No one might have been better at their job during the Olympics than Mario Andrada, the spokesman for the Rio Games organizing committee.
When something went wrong it was his job to explain it — and do so with the world watching and listening. He and International Olympic Committee spokesman Mark Adams held daily hourlong briefings with reporters, and Andrada offered up some quote gems. So we'll go ahead and award his head-scratching statements their own set of medals.
The bronze: "Numbers mislead," he said, as part of an answer about ticket sales and poor crowds.
The silver: "Let's give these kids a break," he said of Lochte and his U.S. swimming teammates, after their incident.
The gold: "Chemistry is not an exact science," he said, talking about why the water at a diving pool went from blue to green.
BEST BRAZILIAN MOMENT ...
Stand up and cheer, City of God.
One of your own is now an Olympic champion.
Slums, or favelas, are everywhere in Rio — none more infamous than the City of God, which rose to fame through the 2002 movie of the same name that depicted life in the slum. Rafaela Silva grew up there, and she won gold in judo at these Rio Games.
Now that's a made-for-Hollywood story.
... THAT IS, UNTIL THIS HAPPENED
How's this for a storybook ending for Brazil?
Soccer gold — and in most dramatic style, too.
Brazil vs. Germany, men's soccer, gold-medal matchup. Neymar gives the hosts a 1-0 lead, but the Germans tie it and ultimately it goes to penalty kicks to decide the Olympic champion.
Germany makes its first four.
So does Brazil.
Then Germany is stopped on its fifth, and the stage is set for Neymar — who else? — to set off a national celebration. His shot sails into the back of the net, Brazil wins and the roar could be heard all over Rio as Neymar collapsed on the field in a quivering mass of joyous tears.
Forget all the problems these games had.
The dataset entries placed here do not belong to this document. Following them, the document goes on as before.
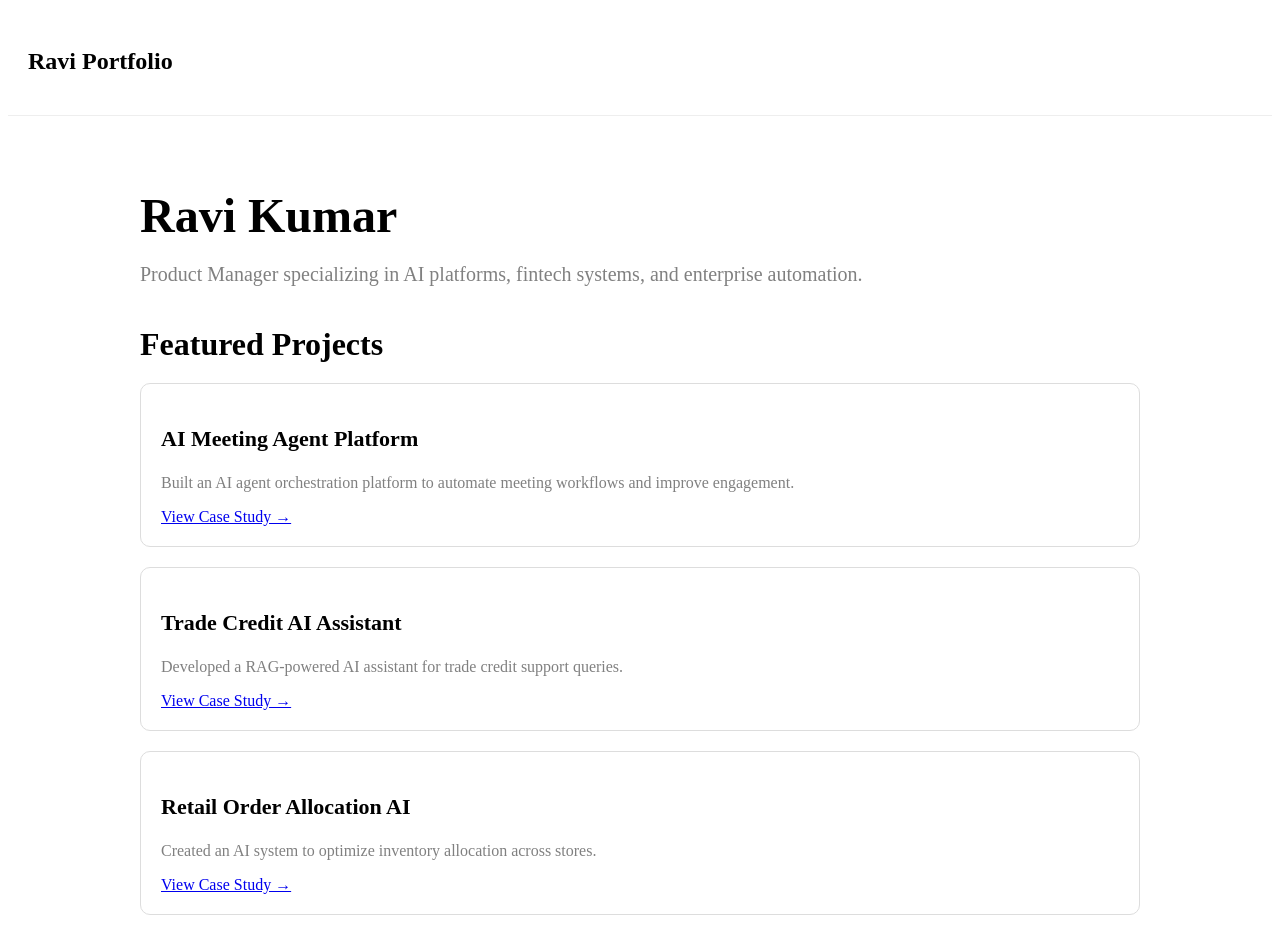
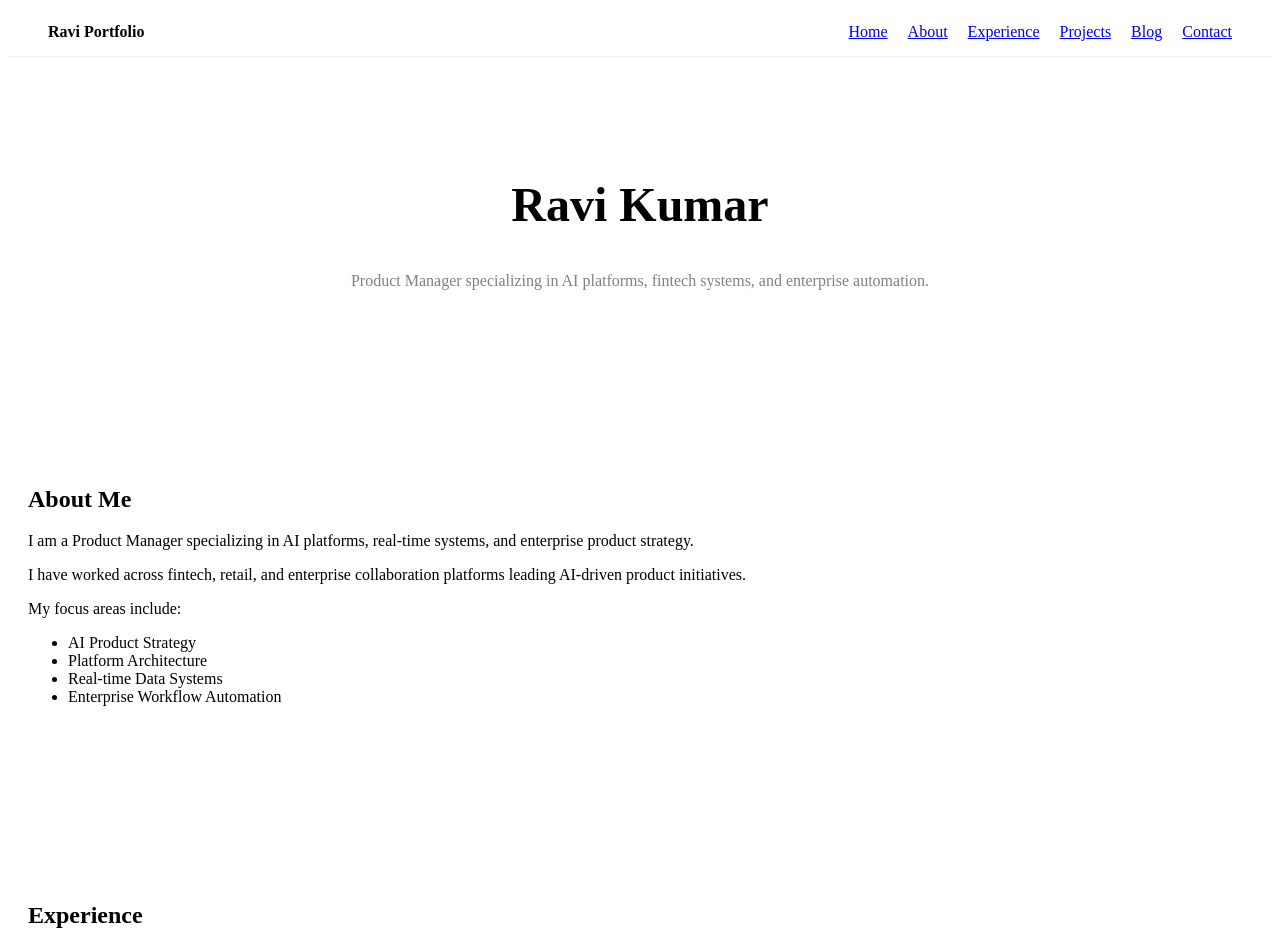
Before and after one commit to ravi9216/Ravi-portfolio, a Next.js app: page / in a window 1280 px wide. Shown: the top 952 px of the page. Built offline with nearby package versions, Linux system fonts and the light colour scheme.

Commit message:
homepage sections + navbar

```diff
--- a/src/app/layout.tsx
+++ b/src/app/layout.tsx
@@ -1,24 +1,46 @@
 import "./globals.css"
 import Navbar from "../components/Navbar"
 import Footer from "../components/Footer"
-
+import Link from "next/link"
 export const metadata = {
   title: "Ravi Kumar Portfolio",
   description: "Product Manager Portfolio",
 }
 
-export default function RootLayout({ children }: { children: React.ReactNode }) {
+export default function RootLayout({
+  children,
+}: {
+  children: React.ReactNode
+}) {
   return (
     <html lang="en">
       <body>
 
-        <Navbar />
+        <nav
+          style={{
+            position: "sticky",
+            top: 0,
+            background: "white",
+            borderBottom: "1px solid #eee",
+            padding: "15px 40px",
+            display: "flex",
+            justifyContent: "space-between",
+            zIndex: 1000,
+          }}
+        >
+          <strong>Ravi Portfolio</strong>
 
-        <main className="min-h-screen p-8">
-          {children}
-        </main>
+          <div style={{ display: "flex", gap: "20px" }}>
+            <Link href="#home">Home</Link>
+            <Link href="#about">About</Link>
+            <Link href="#experience">Experience</Link>
+            <Link href="#projects">Projects</Link>
+            <Link href="#blog">Blog</Link>
+            <Link href="#contact">Contact</Link>
+          </div>
+        </nav>
 
-        <Footer />
+        {children}
 
       </body>
     </html>
--- a/src/app/page.tsx
+++ b/src/app/page.tsx
@@ -1,3 +1,8 @@
+import About from "@/app/about/page"
+import Experience from "@/app/experience/page"
+import Projects from "@/app/projects/page"
+import Blog from "@/app/blog/page"
+import Contact from "@/app/contact/page"
 import ProjectCard from "@/components/ProjectCard"
 
 const projects = [
@@ -23,26 +28,34 @@ const projects = [
 
 export default function Home() {
   return (
-    <main style={{ maxWidth: "1000px", margin: "auto", padding: "40px" }}>
+    <main>
 
-      <h1 style={{ fontSize: "48px", marginBottom: "10px" }}>
-        Ravi Kumar
-      </h1>
+      <section id="home" style={{ padding: "80px 20px", textAlign: "center" }}>
+        <h1 style={{ fontSize: "48px" }}>Ravi Kumar</h1>
+        <p style={{ color: "gray", marginTop: "10px" }}>
+          Product Manager specializing in AI platforms, fintech systems, and enterprise automation.
+        </p>
+      </section>
 
-      <p style={{ fontSize: "20px", marginBottom: "40px", color: "gray" }}>
-        Product Manager specializing in AI platforms, fintech systems,
-        and enterprise automation.
-      </p>
+      <section id="about" style={{ padding: "80px 20px" }}>
+        <About />
+      </section>
 
-      <h2 style={{ fontSize: "32px", marginBottom: "20px" }}>
-        Featured Projects
-      </h2>
+      <section id="experience" style={{ padding: "80px 20px" }}>
+        <Experience />
+      </section>
 
-      <div style={{ display: "grid", gap: "20px" }}>
-        {projects.map((project, index) => (
-          <ProjectCard key={index} project={project} />
-        ))}
-      </div>
+      <section id="projects" style={{ padding: "80px 20px" }}>
+        <Projects />
+      </section>
+
+      <section id="blog" style={{ padding: "80px 20px" }}>
+        <Blog />
+      </section>
+
+      <section id="contact" style={{ padding: "80px 20px" }}>
+        <Contact />
+      </section>
 
     </main>
   )
```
Forget how many Brazilians opposed them in the first place.
They got their perfect finish to an imperfect Olympics.